→ Work instruction:
Return exactly the lines below, starting with the one that has "arama + reranker<br/>(12/12" and going on through the one that has "14,5 sn – 3".

→ Data to process:
----------
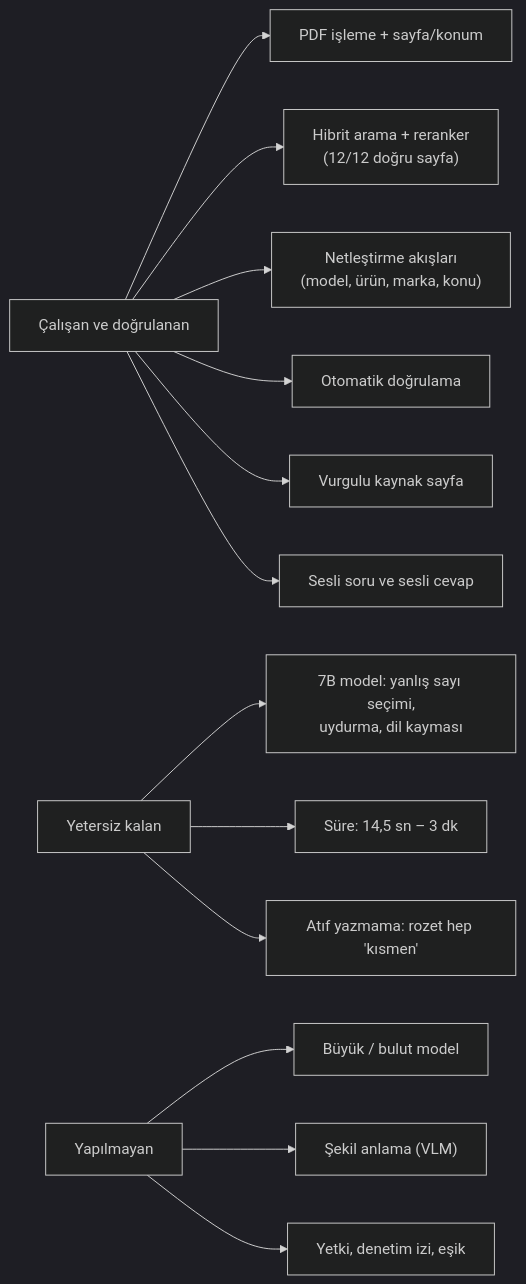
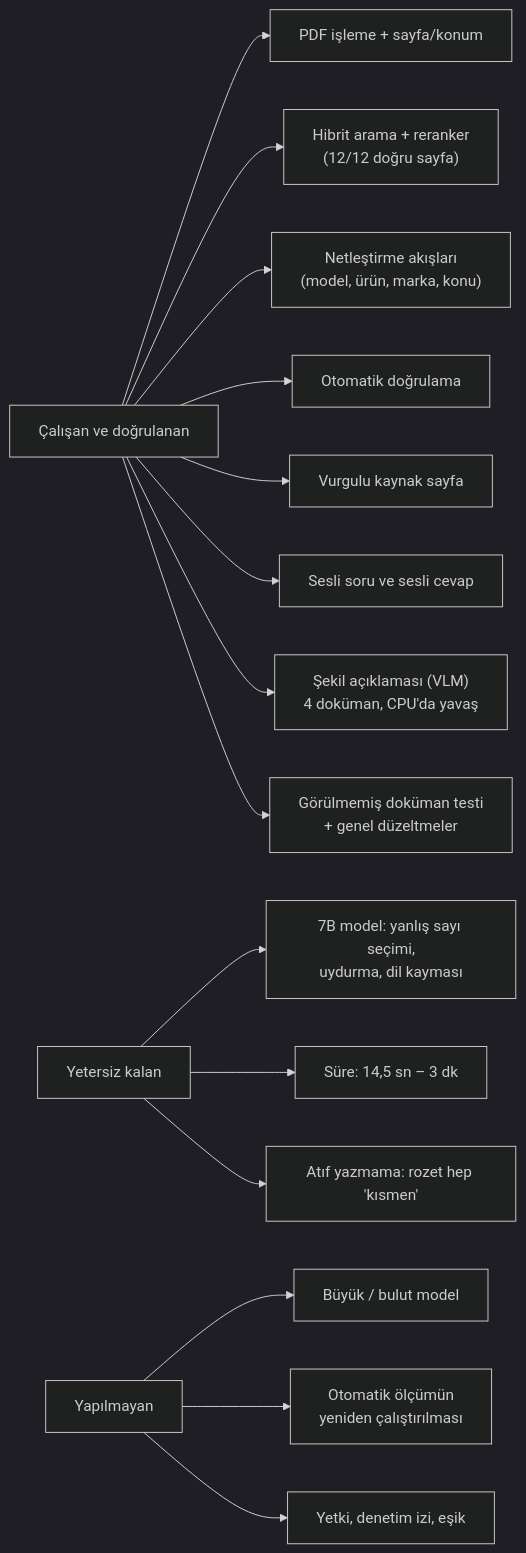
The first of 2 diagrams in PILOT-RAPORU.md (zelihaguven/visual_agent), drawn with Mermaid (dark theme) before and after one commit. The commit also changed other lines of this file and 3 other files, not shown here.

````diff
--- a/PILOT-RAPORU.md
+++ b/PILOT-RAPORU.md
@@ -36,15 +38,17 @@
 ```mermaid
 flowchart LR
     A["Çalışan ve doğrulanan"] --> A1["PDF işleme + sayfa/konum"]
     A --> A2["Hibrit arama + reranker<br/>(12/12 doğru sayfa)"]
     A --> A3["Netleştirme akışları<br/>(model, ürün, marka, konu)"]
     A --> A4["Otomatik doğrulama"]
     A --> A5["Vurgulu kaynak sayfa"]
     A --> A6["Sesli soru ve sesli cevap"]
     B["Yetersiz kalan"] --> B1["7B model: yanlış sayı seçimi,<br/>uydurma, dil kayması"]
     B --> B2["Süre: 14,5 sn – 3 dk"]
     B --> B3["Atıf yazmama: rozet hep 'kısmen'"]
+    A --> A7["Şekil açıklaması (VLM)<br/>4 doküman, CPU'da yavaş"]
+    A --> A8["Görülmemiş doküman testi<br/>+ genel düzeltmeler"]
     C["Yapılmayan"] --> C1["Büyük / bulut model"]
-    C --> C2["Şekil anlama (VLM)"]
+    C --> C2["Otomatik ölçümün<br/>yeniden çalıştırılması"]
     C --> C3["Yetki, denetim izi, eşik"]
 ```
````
----------
→ Answer box:
     A --> A2["Hibrit arama + reranker<br/>(12/12 doğru sayfa)"]
     A --> A3["Netleştirme akışları<br/>(model, ürün, marka, konu)"]
     A --> A4["Otomatik doğrulama"]
     A --> A5["Vurgulu kaynak sayfa"]
     A --> A6["Sesli soru ve sesli cevap"]
     B["Yetersiz kalan"] --> B1["7B model: yanlış sayı seçimi,<br/>uydurma, dil kayması"]
     B --> B2["Süre: 14,5 sn – 3 dk"]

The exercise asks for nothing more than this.